Alice in Wonderland at Tate Liverpool is the first exhibition of its kind to explore how Lewis Carroll’s stories have influenced the visual arts, inspiring generations of artists. The exhibition will provide insight into the creation of the novels and the inspiration they have provided for artists through the decades.
Lewis Carroll (legal name Charles Lutwidge Dodgson), wrote Alice as a gift for 10-year-old Alice Liddell, but once the book was published it took on a life of its own, spanning nations and artistic genres. As the Tate notes (links added):
Carroll’s stories were soon adopted by other artists. Surrealist artists from the 1930s onwards were drawn towards the fantastical world of Wonderland where natural laws were suspended. From the 1960s through the 1970s, Carroll’s Alice tales also prompted conceptual artists to explore language and its relationship to perception, and the stories inspired further responses in Pop and Psychedelic art. Expect to see works by artists ranging from Salvador Dalí and René Magritte, to Peter Blake and Yayoi Kusama.
If you’re like me and can’t make it to Liverpool just at the moment, you can still get a vicarious glimpse into the show with the edition of Tate Shots reproduced below.

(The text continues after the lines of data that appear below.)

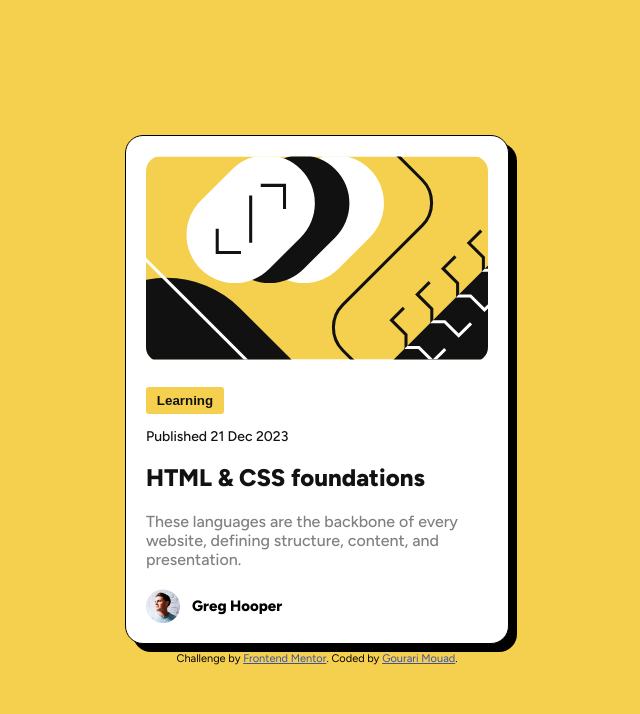
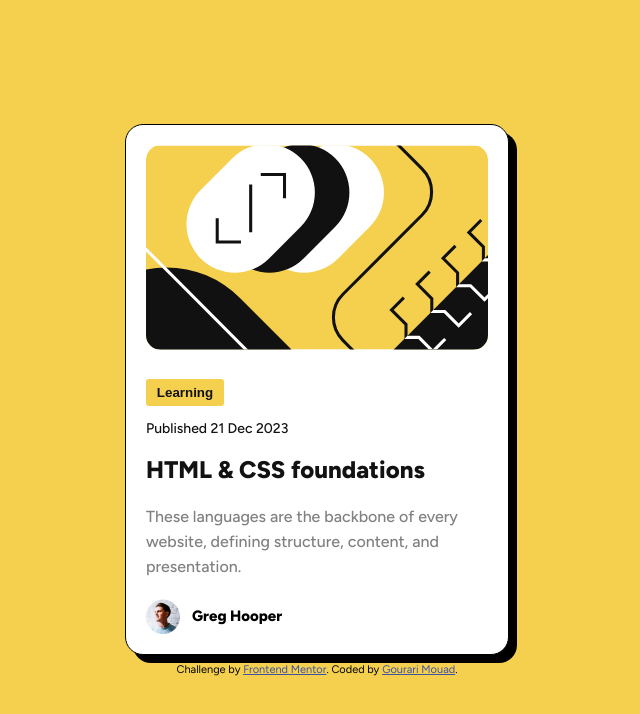
Before and after one commit to TheWizCoder/Blog-preview-card, a plain HTML site: page index.html in a window 1280 px wide. Shown: the whole page, without its empty margins (323-963 px from the left). Drawn offline with Linux system fonts and the light colour scheme.

Commit message:
Update style.css

```diff
--- a/style.css
+++ b/style.css
@@ -25,13 +25,12 @@ body {
 
 .img-container {
     width: 100%;
-    height: 206px;
-    border-radius: 15px;
-    overflow: hidden;
+    min-height: 100%;
 }
 
 .img-container > img {
     width: 100%;
+    border-radius: 15px;
 }
 
 .text-container {
@@ -66,6 +65,7 @@ button {
     margin-top: -0spx;
     font-size: 16px;
     font-weight: 500;
+    line-height: 25px;
     color: hsl(0, 0%, 50%);
 }
 
```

A quick aside: I strongly recommend subscribing to Tate Shots via the Tate Channel page (includes an iTunes link for those of you who prefer it) — it’s free and has some great content. Once in a while when I’m feeling stressed and I can’t easily indulge in meditation for some reason — I’m pissed off with the Buddha, say, and my anger is interfering — I put on my headphones and watch an episode. It’s great for what ails you!
The show runs from 4 November 2011 to 29 January 2012.